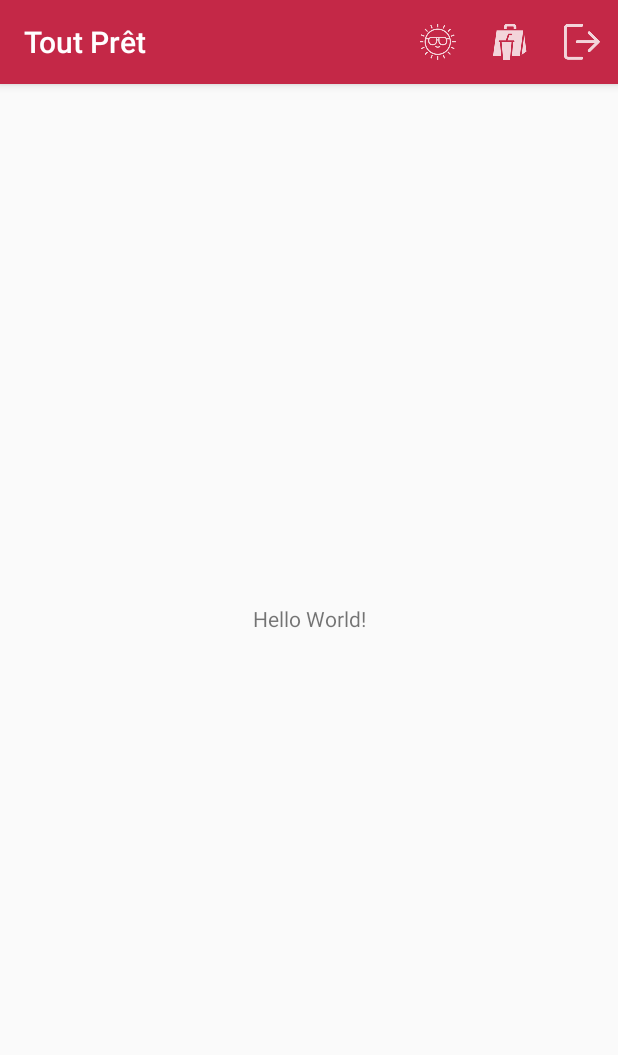
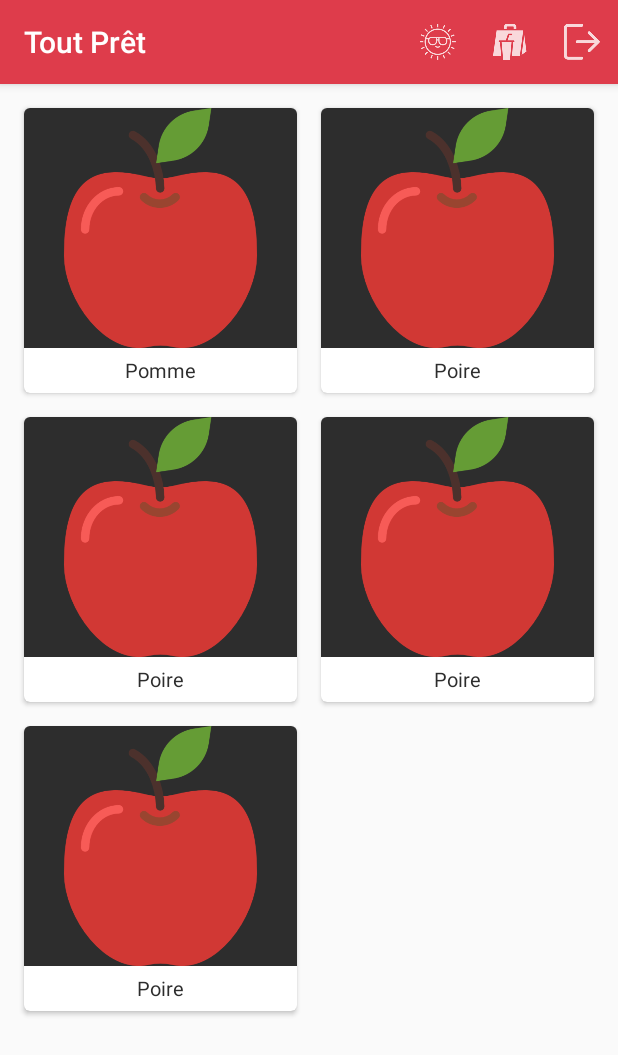
Before and after one commit to Loyth/toutpret, an Android app: the screen it shows after launch once a user with an empty profile is signed in (MainActivity before the commit, CategoriesActivity after it), on a phone screen of 412 x 824 dp. Shown: the top 1055 px of the screen. Run offline under Robolectric (Android 15) with nearby library versions, the phone set to English and light mode, and no system bars; our stand-ins replace Firebase (no records; nobody signed in at launch, a user with empty details on screens opened directly).

Commit message:
continue categorie activity

```diff
--- a/app/build.gradle
+++ b/app/build.gradle
@@ -30,4 +30,7 @@ dependencies {
     implementation 'com.google.firebase:firebase-database:16.0.5'
     implementation 'com.google.firebase:firebase-auth:16.1.0'
     implementation 'com.google.firebase:firebase-core:16.0.6'
+    implementation 'com.android.support:gridlayout-v7:28.0.0'
+    implementation 'com.android.support:cardview-v7:28.0.0'
+    implementation 'com.android.support:recyclerview-v7:28.0.0'
 }
--- a/app/src/main/java/toutpret/isep/com/toutpret/MainActivity.java
+++ b/app/src/main/java/toutpret/isep/com/toutpret/MainActivity.java
@@ -3,24 +3,24 @@ package toutpret.isep.com.toutpret;
 import android.content.Intent;
 import android.support.annotation.NonNull;
 import android.support.annotation.Nullable;
-import android.support.v7.app.ActionBar;
 import android.support.v7.app.AppCompatActivity;
 import android.os.Bundle;
-import android.support.v7.widget.Toolbar;
 import android.util.Log;
 import android.view.Menu;
 import android.view.MenuInflater;
 import android.view.MenuItem;
-import android.view.View;
 import android.widget.Toast;
 
 import com.google.firebase.auth.FirebaseAuth;
+import com.google.firebase.auth.FirebaseUser;
 import com.google.firebase.database.ChildEventListener;
 import com.google.firebase.database.DataSnapshot;
 import com.google.firebase.database.DatabaseError;
 import com.google.firebase.database.DatabaseReference;
 import com.google.firebase.database.FirebaseDatabase;
 
+import toutpret.isep.com.toutpret.categories.CategoriesActivity;
+import toutpret.isep.com.toutpret.login_sinup.LoginActivity;
 import toutpret.isep.com.toutpret.models.User;
 
 public class MainActivity extends AppCompatActivity {
@@ -35,50 +35,14 @@ public class MainActivity extends AppCompatActivity {
         auth = FirebaseAuth.getInstance();
         mDatabase = FirebaseDatabase.getInstance();
 
-        if (auth.getCurrentUser() == null) {
+        FirebaseUser user = auth.getCurrentUser();
+
+        if (user != null) {
+            startActivity(new Intent(getApplicationContext(), CategoriesActivity.class));
+        } else {
             Intent loginActivity = new Intent(getApplicationContext(), LoginActivity.class);
             startActivity(loginActivity);
-            finish();
         }
-
-        Toolbar myToolbar = findViewById(R.id.my_toolbar);
-        setSupportActionBar(myToolbar);
-
-        ActionBar actionBar = getSupportActionBar();
-        actionBar.setTitle("Tout Prêt");
-    }
-
-    public void getUser() {
-        String userId = auth.getCurrentUser().getUid();
-        DatabaseReference refUsers = mDatabase.getReference("users");
-
-        refUsers.orderByChild("userID").equalTo(userId).addChildEventListener(new ChildEventListener() {
-            @Override
-            public void onChildAdded(@NonNull DataSnapshot dataSnapshot, @Nullable String s) {
-                User newUser = dataSnapshot.getValue(User.class);
-                Log.i("userToutPret", newUser.email);
-            }
-
-            @Override
-            public void onChildChanged(@NonNull DataSnapshot dataSnapshot, @Nullable String s) {
-
-            }
-
-            @Override
-            public void onChildRemoved(@NonNull DataSnapshot dataSnapshot) {
-
-            }
-
-            @Override
-            public void onChildMoved(@NonNull DataSnapshot dataSnapshot, @Nullable String s) {
-
-            }
-
-            @Override
-            public void onCancelled(@NonNull DatabaseError databaseError) {
-
-            }
-        });
     }
 
     @Override
--- a/app/src/main/java/toutpret/isep/com/toutpret/categories/CategoriesActivity.java
+++ b/app/src/main/java/toutpret/isep/com/toutpret/categories/CategoriesActivity.java
@@ -1,15 +1,68 @@
 package toutpret.isep.com.toutpret.categories;
 
+import android.content.Intent;
 import android.os.Bundle;
 import android.support.v7.app.AppCompatActivity;
+import android.support.v7.widget.GridLayoutManager;
+import android.support.v7.widget.RecyclerView;
+import android.view.Menu;
+import android.view.MenuInflater;
+import android.view.MenuItem;
+import android.widget.Toast;
+
+import com.google.firebase.auth.FirebaseAuth;
+import com.google.firebase.database.FirebaseDatabase;
+
+import java.util.ArrayList;
+import java.util.List;
 
 import toutpret.isep.com.toutpret.R;
+import toutpret.isep.com.toutpret.login_sinup.LoginActivity;
+import toutpret.isep.com.toutpret.models.Category;
 
 public class CategoriesActivity extends AppCompatActivity {
+    List<Category> listCategory;
+    FirebaseDatabase mDatabase;
+    private FirebaseAuth auth;
 
     @Override
     protected void onCreate(Bundle savedInstanceState) {
         super.onCreate(savedInstanceState);
         setContentView(R.layout.activity_categories);
+
+        auth = FirebaseAuth.getInstance();
+        mDatabase = FirebaseDatabase.getInstance();
+
+        listCategory = new ArrayList<>();
+        listCategory.add(new Category("Pomme", new ArrayList(), R.drawable.apple));
+        listCategory.add(new Category("Poire", new ArrayList(), R.drawable.apple));
+        listCategory.add(new Category("Poire", new ArrayList(), R.drawable.apple));
+        listCategory.add(new Category("Poire", new ArrayList(), R.drawable.apple));
+        listCategory.add(new Category("Poire", new ArrayList(), R.drawable.apple));
+
+        RecyclerView myrv = findViewById(R.id.category_recyclerview_id);
+        RecyclerViewAdapter myAdapter = new RecyclerViewAdapter(this, listCategory);
+        myrv.setLayoutManager(new GridLayoutManager(this, 2));
+        myrv.setAdapter(myAdapter);
+    }
+
+    @Override
+    public boolean onCreateOptionsMenu(Menu menu) {
+        MenuInflater inflater = getMenuInflater();
+        inflater.inflate(R.menu.menu, menu);
+
+        MenuItem logout = menu.findItem(R.id.action_logout);
+
+        logout.setOnMenuItemClickListener(new MenuItem.OnMenuItemClickListener() {
+            @Override
+            public boolean onMenuItemClick(MenuItem menuItem) {
+                auth.signOut();
+                Toast.makeText(getApplicationContext(), "Déconnexion réussie !", Toast.LENGTH_SHORT).show();
+                startActivity(new Intent(getApplicationContext(), LoginActivity.class));
+                return true;
+            }
+        });
+
+        return true;
     }
 }
--- /dev/null
+++ b/app/src/main/java/toutpret/isep/com/toutpret/categories/RecyclerViewAdapter.java
@@ -0,0 +1,58 @@
+package toutpret.isep.com.toutpret.categories;
+
+import android.content.Context;
+import android.support.annotation.NonNull;
+import android.support.v7.widget.RecyclerView;
+import android.view.LayoutInflater;
+import android.view.View;
+import android.view.ViewGroup;
+import android.widget.ImageView;
+import android.widget.TextView;
+
+import java.util.List;
+
+import toutpret.isep.com.toutpret.R;
+import toutpret.isep.com.toutpret.models.Category;
+
+public class RecyclerViewAdapter extends RecyclerView.Adapter<RecyclerViewAdapter.MyViewHolder> {
+    private Context mContext;
+    private List<Category> mData;
+
+    public RecyclerViewAdapter(Context mContext, List<Category> mData) {
+        this.mContext = mContext;
+        this.mData = mData;
+    }
+
+    @NonNull
+    @Override
+    public MyViewHolder onCreateViewHolder(@NonNull ViewGroup viewGroup, int i) {
+        View view;
+        LayoutInflater mInflater = LayoutInflater.from(mContext);
+        view = mInflater.inflate(R.layout.cardview_item_category, viewGroup, false);
+
+        return new MyViewHolder(view);
+    }
+
+    @Override
+    public void onBindViewHolder(@NonNull MyViewHolder myViewHolder, int i) {
+        myViewHolder.tv_category_title.setText(mData.get(i).getName());
+        myViewHolder.img_category_thumbnail.setImageResource(mData.get(i).getThumbnail());
+    }
+
+    @Override
+    public int getItemCount() {
+        return mData.size();
+    }
+
+    public static class MyViewHolder extends RecyclerView.ViewHolder {
+        TextView tv_category_title;
+        ImageView img_category_thumbnail;
+
+        public MyViewHolder(View itemView) {
+            super(itemView);
+
+            tv_category_title = itemView.findViewById(R.id.category_title_id);
+            img_category_thumbnail = itemView.findViewById(R.id.category_img_id);
+        }
+    }
+}
--- a/app/src/main/java/toutpret/isep/com/toutpret/LoginActivity.java
+++ b/app/src/main/java/toutpret/isep/com/toutpret/login_sinup/LoginActivity.java
@@ -1,4 +1,4 @@
-package toutpret.isep.com.toutpret;
+package toutpret.isep.com.toutpret.login_sinup;
 
 import android.content.Intent;
 import android.support.annotation.NonNull;
@@ -16,7 +16,9 @@ import com.google.android.gms.tasks.OnCompleteListener;
 import com.google.android.gms.tasks.Task;
 import com.google.firebase.auth.AuthResult;
 import com.google.firebase.auth.FirebaseAuth;
-import com.google.firebase.database.FirebaseDatabase;
+
+import toutpret.isep.com.toutpret.MainActivity;
+import toutpret.isep.com.toutpret.R;
 
 public class LoginActivity extends AppCompatActivity {
     private EditText inputEmail;
@@ -35,10 +37,6 @@ public class LoginActivity extends AppCompatActivity {
             startActivity(new Intent(getApplicationContext(), MainActivity.class));
             finish();
         }
-
-
-        Toolbar myToolbar = findViewById(R.id.my_toolbar);
-        setSupportActionBar(myToolbar);
 
         ActionBar actionBar = getSupportActionBar();
         actionBar.setTitle("Se connecter");
--- a/app/src/main/java/toutpret/isep/com/toutpret/SignUpActivity.java
+++ b/app/src/main/java/toutpret/isep/com/toutpret/login_sinup/SignUpActivity.java
@@ -1,4 +1,4 @@
-package toutpret.isep.com.toutpret;
+package toutpret.isep.com.toutpret.login_sinup;
 
 
 import android.content.Intent;
@@ -22,6 +22,7 @@ import com.google.firebase.auth.FirebaseAuth;
 import com.google.firebase.database.DatabaseReference;
 import com.google.firebase.database.FirebaseDatabase;
 
+import toutpret.isep.com.toutpret.R;
 import toutpret.isep.com.toutpret.models.User;
 
 public class SignUpActivity extends AppCompatActivity {
@@ -34,9 +35,6 @@ public class SignUpActivity extends AppCompatActivity {
     protected void onCreate(Bundle savedInstanceState) {
         super.onCreate(savedInstanceState);
         setContentView(R.layout.activity_sign_up);
-
-        Toolbar myToolbar = findViewById(R.id.my_toolbar);
-        setSupportActionBar(myToolbar);
 
         ActionBar actionBar = getSupportActionBar();
         actionBar.setTitle("S'inscrire");
--- a/app/src/main/java/toutpret/isep/com/toutpret/models/Category.java
+++ b/app/src/main/java/toutpret/isep/com/toutpret/models/Category.java
@@ -7,21 +7,18 @@ import java.util.List;
 
 @IgnoreExtraProperties
 public class Category {
-
     public String name;
+    public int thumbnail;
     public ArrayList products;
 
 
-
     public Category() {
-        // Default constructor required for calls to DataSnapshot.getValue(User.class)
     }
 
-    public Category(String name, ArrayList products) {
-
-        name = this.name;
-        products = this.products;
-
+    public Category(String name, ArrayList products, int thumbnail) {
+        this.name = name;
+        this.products = products;
+        this.thumbnail = thumbnail;
     }
 
     public String getName() {
@@ -39,4 +36,12 @@ public class Category {
     public void setProducts(ArrayList products) {
         this.products = products;
     }
+
+    public int getThumbnail() {
+        return thumbnail;
+    }
+
+    public void setThumbnail(int thumbnail) {
+        this.thumbnail = thumbnail;
+    }
 }
--- /dev/null
+++ b/app/src/main/res/layout/activity_categories.xml
@@ -0,0 +1,17 @@
+<?xml version="1.0" encoding="utf-8"?>
+<LinearLayout xmlns:android="http://schemas.android.com/apk/res/android"
+    xmlns:app="http://schemas.android.com/apk/res-auto"
+    xmlns:tools="http://schemas.android.com/tools"
+    android:layout_width="match_parent"
+    android:layout_height="match_parent"
+    tools:context=".categories.CategoriesActivity"
+    android:padding="8dp">
+
+    <android.support.v7.widget.RecyclerView
+        android:id="@+id/category_recyclerview_id"
+        android:layout_width="match_parent"
+        android:layout_height="match_parent">
+
+    </android.support.v7.widget.RecyclerView>
+
+</LinearLayout>
--- a/app/src/main/res/layout/activity_login.xml
+++ b/app/src/main/res/layout/activity_login.xml
@@ -4,16 +4,7 @@
     xmlns:tools="http://schemas.android.com/tools"
     android:layout_width="match_parent"
     android:layout_height="match_parent"
-    tools:context=".LoginActivity">
-
-    <android.support.v7.widget.Toolbar
-        android:id="@+id/my_toolbar"
-        android:layout_width="match_parent"
-        android:layout_height="?attr/actionBarSize"
-        android:background="@color/colorPrimaryDark"
-        android:elevation="4dp"
-        android:theme="@style/ThemeOverlay.AppCompat.Dark.ActionBar"
-        app:popupTheme="@style/ThemeOverlay.AppCompat.Dark" />
+    tools:context=".login_sinup.LoginActivity">
 
     <TextView
         android:id="@+id/emailTextView"
@@ -25,7 +16,7 @@
         app:layout_constraintHorizontal_bias="0.5"
         app:layout_constraintStart_toStartOf="parent"
         app:layout_constraintTop_toTopOf="parent"
-        app:layout_constraintVertical_bias="0.35000002" />
+        app:layout_constraintVertical_bias="0.20" />
 
     <TextView
         android:id="@+id/passwordTextView"
--- a/app/src/main/res/layout/activity_main.xml
+++ b/app/src/main/res/layout/activity_main.xml
@@ -6,22 +6,4 @@
     android:layout_height="match_parent"
     tools:context=".MainActivity">
 
-    <android.support.v7.widget.Toolbar
-        android:id="@+id/my_toolbar"
-        android:layout_width="match_parent"
-        android:layout_height="?attr/actionBarSize"
-        android:background="@color/colorPrimaryDark"
-        android:elevation="4dp"
-        android:theme="@style/ThemeOverlay.AppCompat.Dark.ActionBar"
-        app:popupTheme="@style/ThemeOverlay.AppCompat.Dark" />
-
-    <TextView
-        android:layout_width="wrap_content"
-        android:layout_height="wrap_content"
-        android:text="Hello World!"
-        app:layout_constraintBottom_toBottomOf="parent"
-        app:layout_constraintLeft_toLeftOf="parent"
-        app:layout_constraintRight_toRightOf="parent"
-        app:layout_constraintTop_toTopOf="parent" />
-
 </android.support.constraint.ConstraintLayout>
--- a/app/src/main/res/layout/activity_sign_up.xml
+++ b/app/src/main/res/layout/activity_sign_up.xml
@@ -4,17 +4,8 @@
     xmlns:tools="http://schemas.android.com/tools"
     android:layout_width="match_parent"
     android:layout_height="match_parent"
-    tools:context=".SignUpActivity"
+    tools:context=".login_sinup.SignUpActivity"
     tools:layout_editor_absoluteY="25dp">
-
-    <android.support.v7.widget.Toolbar
-        android:id="@+id/my_toolbar"
-        android:layout_width="match_parent"
-        android:layout_height="?attr/actionBarSize"
-        android:background="@color/colorPrimaryDark"
-        android:elevation="4dp"
-        android:theme="@style/ThemeOverlay.AppCompat.Dark.ActionBar"
-        app:popupTheme="@style/ThemeOverlay.AppCompat.Dark" />
 
     <ScrollView
         android:layout_width="match_parent"
@@ -22,8 +13,7 @@
 
         <android.support.constraint.ConstraintLayout
             android:layout_width="match_parent"
-            android:layout_height="wrap_content"
-            android:layout_marginTop="?attr/actionBarSize">
+            android:layout_height="wrap_content">
 
             <TextView
                 android:id="@+id/textView10"
--- /dev/null
+++ b/app/src/main/res/layout/cardview_item_category.xml
@@ -0,0 +1,32 @@
+<?xml version="1.0" encoding="utf-8"?>
+<android.support.v7.widget.CardView xmlns:android="http://schemas.android.com/apk/res/android"
+    android:clickable="true"
+    android:foreground="?android:attr/selectableItemBackground"
+    android:layout_width="match_parent"
+    android:layout_height="190dp"
+    android:layout_margin="8dp"
+    xmlns:cardview="http://schemas.android.com/apk/res-auto"
+    cardview:cardCornerRadius="4dp">
+
+    <LinearLayout
+        android:orientation="vertical"
+        android:layout_width="match_parent"
+        android:layout_height="190dp">
+
+        <ImageView
+            android:layout_width="match_parent"
+            android:layout_height="160dp"
+            android:scaleType="fitCenter"
+            android:background="#2d2d2d"
+            android:id="@+id/category_img_id"/>
+
+        <TextView
+            android:layout_width="match_parent"
+            android:layout_height="match_parent"
+            android:text="Category Title"
+            android:id="@+id/category_title_id"
+            android:gravity="center"
+            android:textColor="#2d2d2d"
+            android:textSize="13sp"/>
+    </LinearLayout>
+</android.support.v7.widget.CardView>
```
Also changed, not shown: app/src/main/AndroidManifest.xml (+4 -4 lines), app/src/main/res/drawable/apple.png (added).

**Work instructions**
Check each line of the entries for "extends" and copy those that have it.

**Output below**
 public class MainActivity extends AppCompatActivity {
@@ -35,50 +35,14 @@ public class MainActivity extends AppCompatActivity {
 public class CategoriesActivity extends AppCompatActivity {
+public class RecyclerViewAdapter extends RecyclerView.Adapter<RecyclerViewAdapter.MyViewHolder> {
+    public static class MyViewHolder extends RecyclerView.ViewHolder {
 public class LoginActivity extends AppCompatActivity {
@@ -35,10 +37,6 @@ public class LoginActivity extends AppCompatActivity {
 public class SignUpActivity extends AppCompatActivity {
@@ -34,9 +35,6 @@ public class SignUpActivity extends AppCompatActivity {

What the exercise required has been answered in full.